> Task to carry out:
Considering the entries that follow, report how many lines include the string "APIs", giving the number alone.

━━━━━ Given information

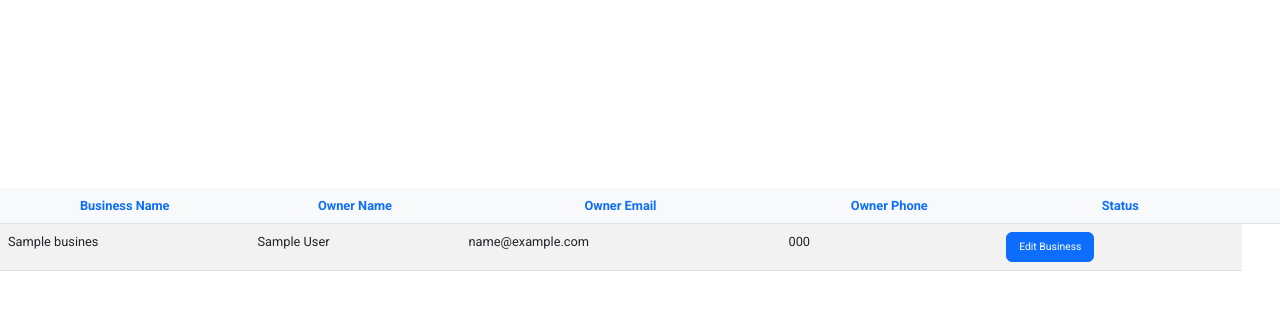
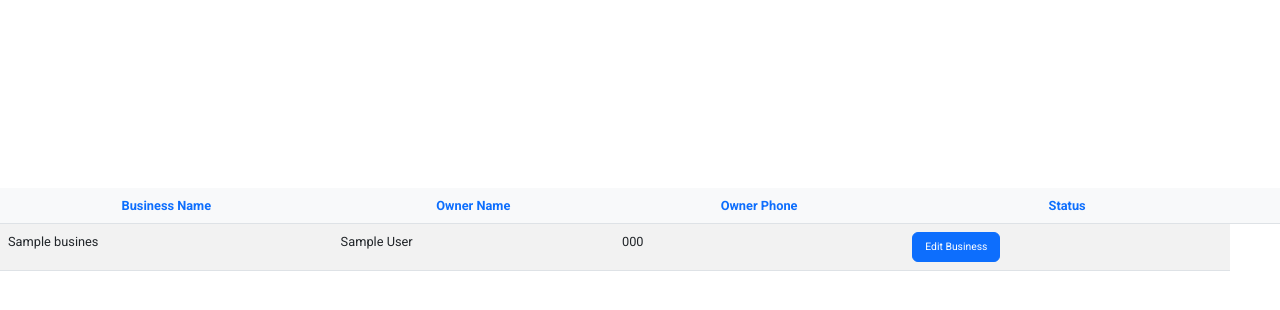
Before and after one commit to michagonzo77/sales_pinner, a Flask app: template flask_app/templates/phoneDashboard.html in a window 1280 px wide. Shown: the part 132-442 px from the top of the page. Run offline with Flask 2, Linux system fonts and the light colour scheme; the template is opened without the code that fills it: most values are stand-ins (such as "Sample title", 1, 10 or a date in 2020).

Commit message:
fixed mvp

```diff
--- a/flask_app/templates/phoneDashboard.html
+++ b/flask_app/templates/phoneDashboard.html
@@ -43,7 +43,6 @@
                 <tr class="text-center">
                     <th>Business Name</th>
                     <th>Owner Name</th>
-                    <th>Owner Email</th>
                     <th>Owner Phone</th>
                     <th>Status</th>
                     <th></th>
@@ -54,7 +53,6 @@
                 <tr>
                     <td>{{business.business_name}}</td>
                     <td>{{business.first_name}} {{business.last_name}}</td>
-                    <td>{{business.email}}</td>
                     <td>{{business.phone}}</td>
                     {% if business.pipeline_status == 1%}
                     <td>Prospected</td>
```
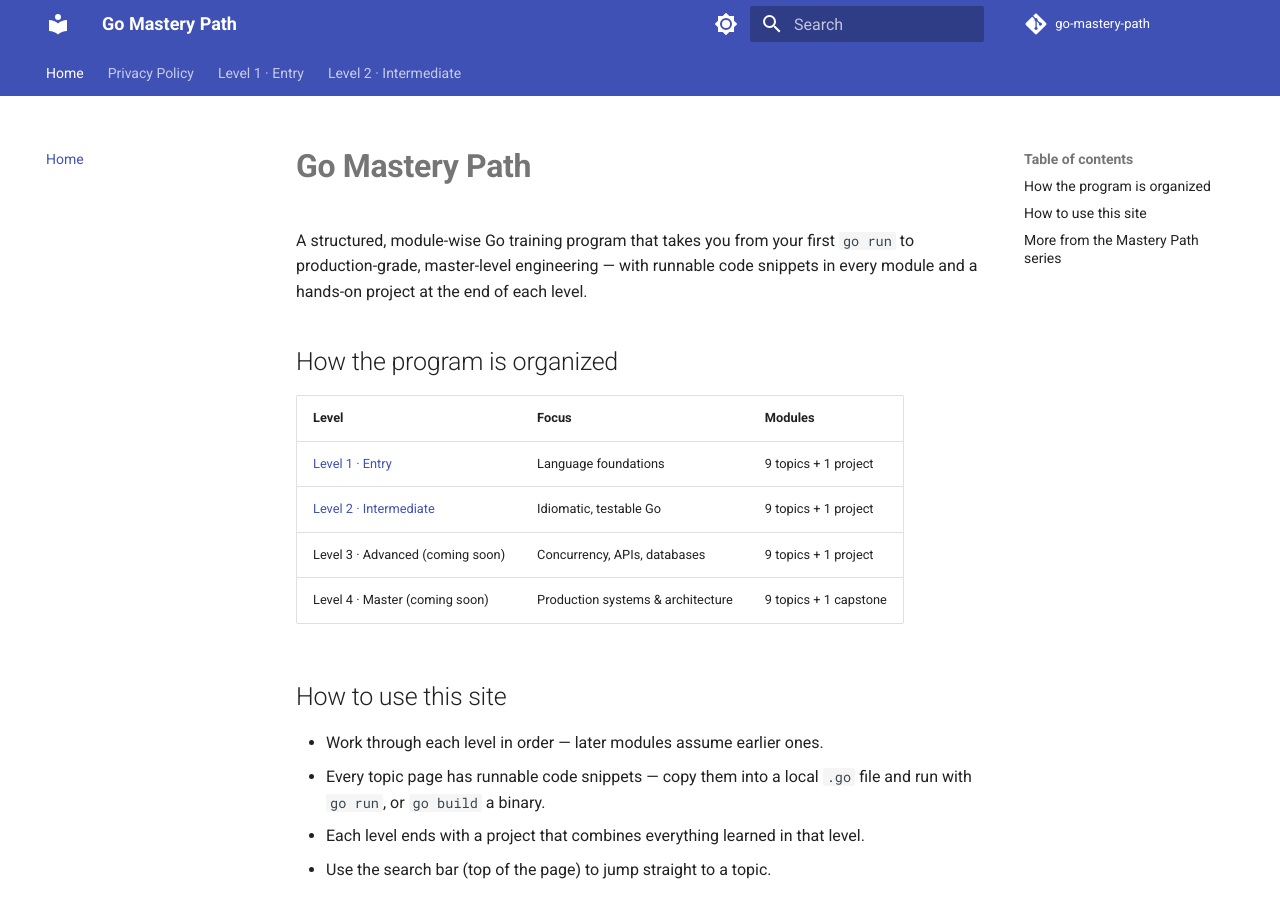
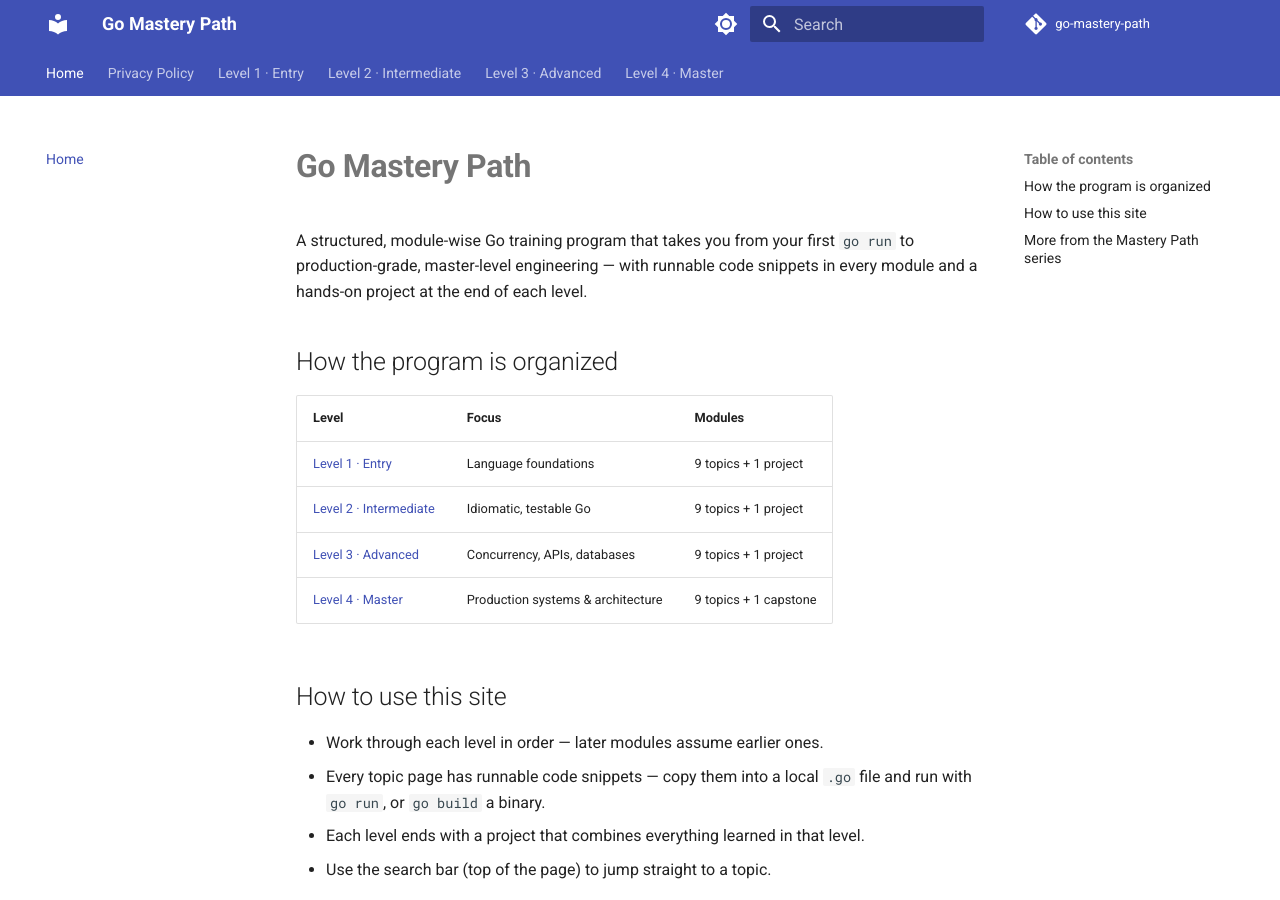
Before and after one commit to SIGILIPELLI/go-mastery-path, an MkDocs documentation site: the page built from docs/index.md, in a window 1280 px wide and 900 px high. Built offline with MkDocs 1.6.1 and Material for MkDocs 9.7.7, drawn with Linux system fonts in a browser that asks for light colours; comment, search, counter and statistics services are not loaded; part of the change alters nothing that is shown.

Commit message:
Restore finished level(s) to nav/sitemap/homepage
Co-Authored-By: Claude Opus 5 <noreply@anthropic.com>

```diff
--- a/docs/index.md
+++ b/docs/index.md
@@ -15,8 +15,8 @@ snippets in every module and a hands-on project at the end of each level.
 |-------|-------|---------|
 | [Level 1 · Entry](level-1/index.md) | Language foundations | 9 topics + 1 project |
 | [Level 2 · Intermediate](level-2/index.md) | Idiomatic, testable Go | 9 topics + 1 project |
-| Level 3 · Advanced (coming soon) | Concurrency, APIs, databases | 9 topics + 1 project |
-| Level 4 · Master (coming soon) | Production systems & architecture | 9 topics + 1 capstone |
+| [Level 3 · Advanced](level-3/index.md) | Concurrency, APIs, databases | 9 topics + 1 project |
+| [Level 4 · Master](level-4/index.md) | Production systems & architecture | 9 topics + 1 capstone |
 
 ## How to use this site
 
--- a/mkdocs.yml
+++ b/mkdocs.yml
@@ -74,7 +74,27 @@ nav:
       - "08 · Working with net/http": level-2/08-net-http-client.md
       - "09 · Dependency Management": level-2/09-dependency-management.md
       - "10 · Project — Weather CLI": level-2/10-project-weather-cli.md
-# --- auto-pruned stub levels (see AdSense low-value-content fix) ---
-exclude_docs: |
-  level-3/*.md
-  level-4/*.md
+  - "Level 3 · Advanced":
+      - Overview: level-3/index.md
+      - "01 · Concurrency Patterns": level-3/01-concurrency-patterns.md
+      - "02 · Building REST APIs": level-3/02-building-rest-apis.md
+      - "03 · Databases & SQL": level-3/03-databases-sql.md
+      - "04 · The `context` Package": level-3/04-context-package.md
+      - "05 · Design Patterns, the Go Way": level-3/05-design-patterns.md
+      - "06 · Testing, Advanced": level-3/06-testing-advanced.md
+      - "07 · Profiling & Benchmarking": level-3/07-profiling-benchmarking.md
+      - "08 · Building CLIs": level-3/08-building-clis.md
+      - "09 · Interfaces & Generics": level-3/09-interfaces-generics.md
+      - "10 · Project: REST API with SQLite": level-3/10-project-rest-api-sqlite.md
+  - "Level 4 · Master":
+      - Overview: level-4/index.md
+      - "01 · Advanced Concurrency": level-4/01-advanced-concurrency.md
+      - "02 · Microservices Patterns": level-4/02-microservices-patterns.md
+      - "03 · gRPC Basics": level-4/03-grpc-basics.md
+      - "04 · Production-Grade APIs": level-4/04-production-grade-apis.md
+      - "05 · Testing at Scale & CI": level-4/05-testing-at-scale-ci.md
+      - "06 · Deployment with Docker": level-4/06-deployment-docker.md
+      - "07 · Observability": level-4/07-observability.md
+      - "08 · Security Best Practices": level-4/08-security-best-practices.md
+      - "09 · Performance Optimization": level-4/09-performance-optimization.md
+      - "10 · Capstone: A Production-Shaped URL Shortener": level-4/10-capstone-project.md
```
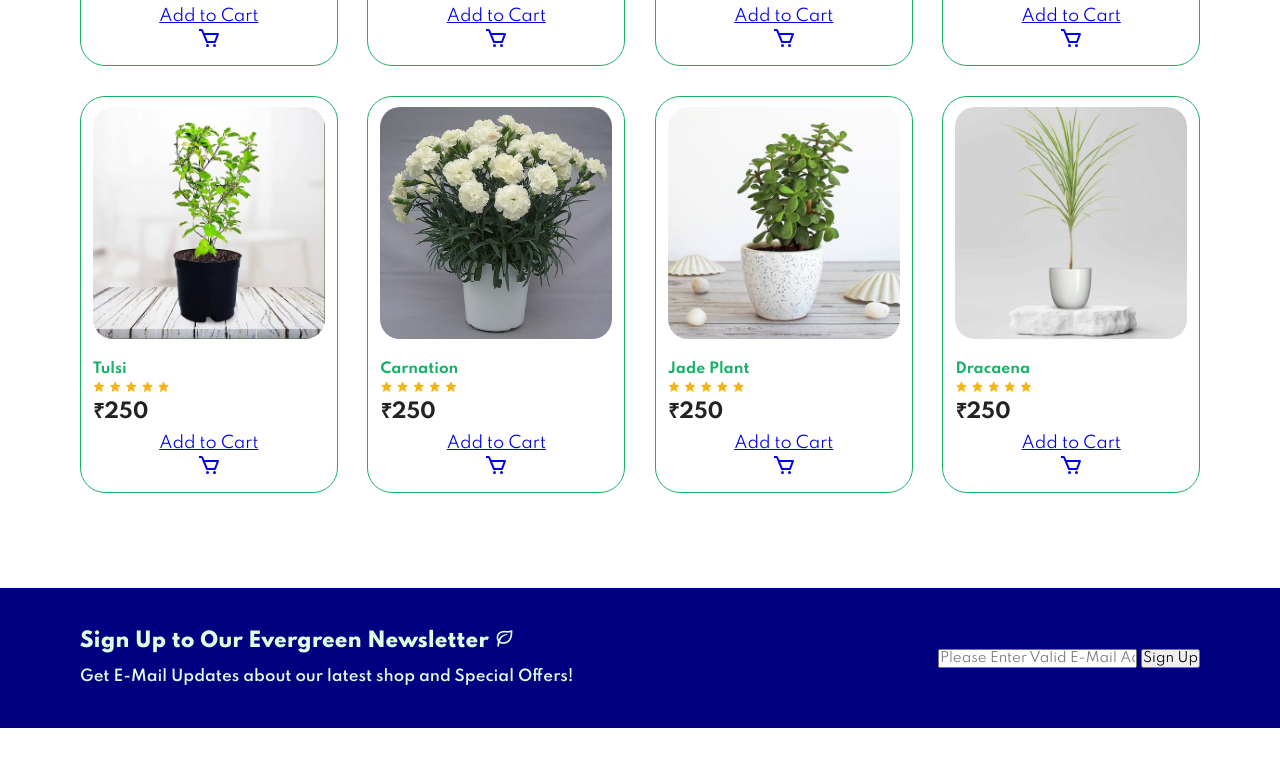
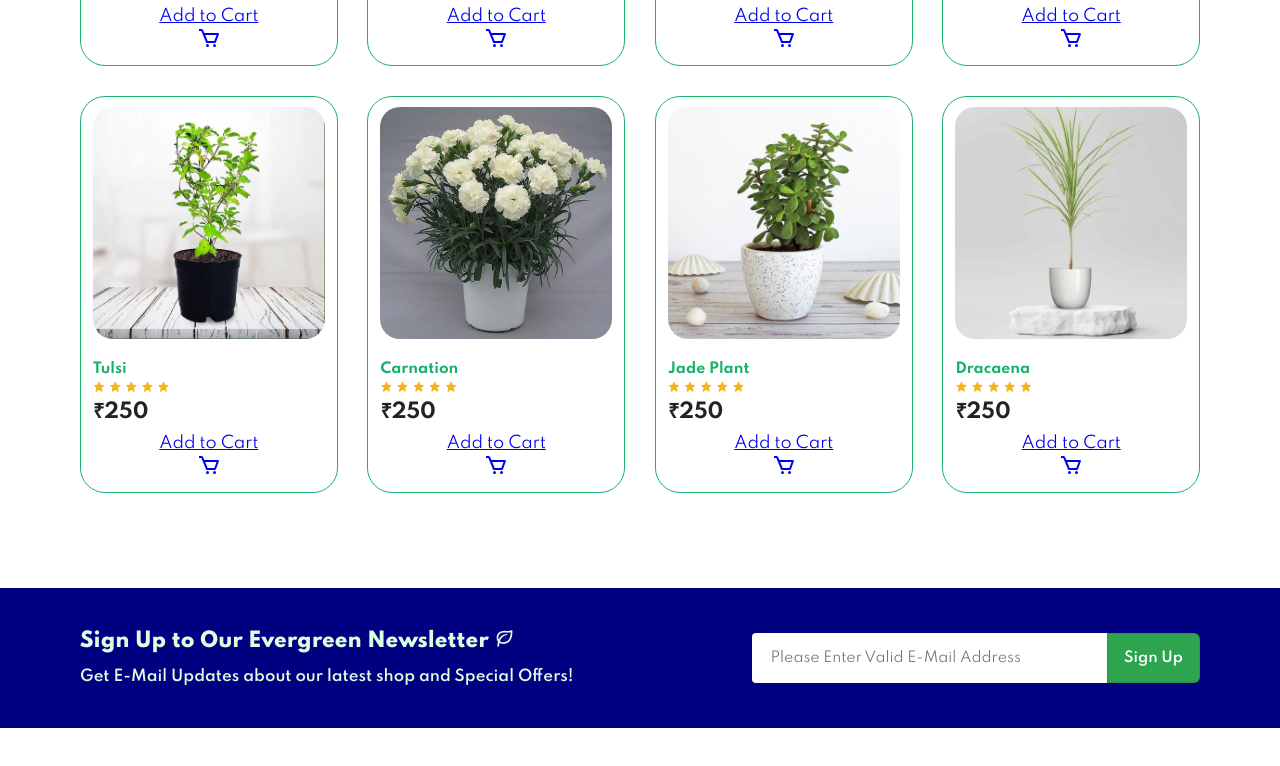
Before and after one commit to AarDG10/Web-AR-Project, a plain HTML site: page index.html in a window 1280 px wide. Shown: the part 4336-5102 px from the top of the page. Drawn offline with nearby package versions, Linux system fonts and the light colour scheme.

Commit message:
Newletter Section Completed

```diff
--- a/CSS/style.css
+++ b/CSS/style.css
@@ -95,7 +95,7 @@ body{
     color: var(--navtexcolor);
 }
 
-#navbar li a.active::after,
+#navbar li a.active::after,  /*Cool underline effect in navbar*/
 #navbar li a:hover::after{
     content: "";
     width:30%;
@@ -301,4 +301,55 @@ body{
 }
 
 #news .form{
+    display: flex;
+    width: 40%;
 }
+
+#news .form input{
+    height:3.125rem;
+    padding: 0 1.25em;
+    font-size:14px;
+    width:100%;
+    border:1px solid transparent;
+    border-radius:4px;
+    outline:none;
+    border-top-right-radius: 0;
+  border-bottom-right-radius: 0;
+}
+
+.button-5 {
+  appearance: none;
+  background-color: #2ea44f;
+  border: 1px solid rgba(27, 31, 35, .15);
+  border-radius: 6px;
+  box-shadow: rgba(27, 31, 35, .1) 0 1px 0;
+  box-sizing: border-box;
+  color: #fff;
+  cursor: pointer;
+  display: inline-block;
+  font-size: 14px;
+  font-weight: 600;
+  line-height: 20px;
+  padding: 6px 16px;
+  position: relative;
+  text-align: center;
+  text-decoration: none;
+  user-select: none;
+  -webkit-user-select: none;
+  touch-action: manipulation;
+  vertical-align: middle;
+  white-space: nowrap;
+  border-top-left-radius: 0;
+  border-bottom-left-radius: 0;
+  white-space: nowrap;
+}
+
+.button-5:hover {
+  background-color: var(--bgcolor);
+  color: #000080;
+}
+
+.button-5:active {
+  background-color: #298e46;
+  box-shadow: rgba(20, 70, 32, .2) 0 1px 0 inset;
+}
--- a/index.html
+++ b/index.html
@@ -589,7 +589,7 @@
         </div>
         <div class="form">
             <input type="text" placeholder="Please Enter Valid E-Mail Address"/>
-            <button>Sign Up</button>
+            <button class="button-5" role="button">Sign Up</button>
         </div>
     </section>
 </body>
```
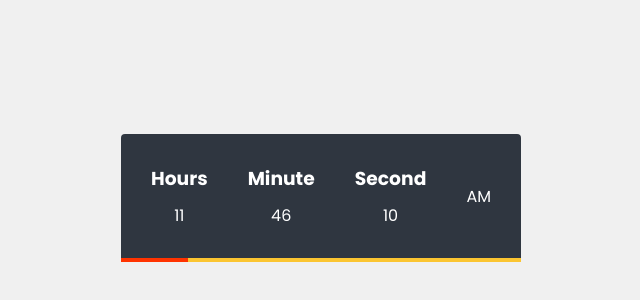
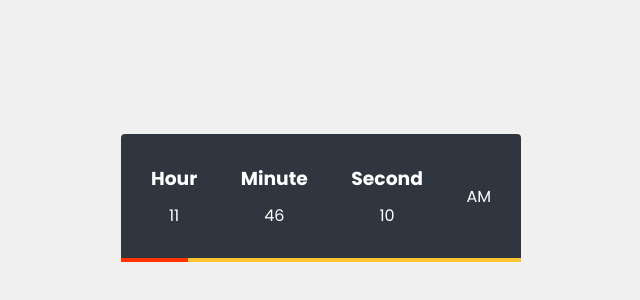
Before and after one commit to faysalchowdhury99/js-clock, a plain HTML site: page index.html in a window 1280 px wide. Shown: the part 202-502 px from the top of the page, 319-959 px from the left. Drawn offline with Linux system fonts and the light colour scheme.

Commit message:
Update index.html

```diff
--- a/index.html
+++ b/index.html
@@ -17,7 +17,7 @@
       <div>
         <div class="clock">
           <div class="hours">
-            <h3>Hours</h3>
+            <h3>Hour</h3>
             <p id="hours">00</p>
           </div>
           <div class="minutes">
```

━━━━━━━━━━

> Completed task:
4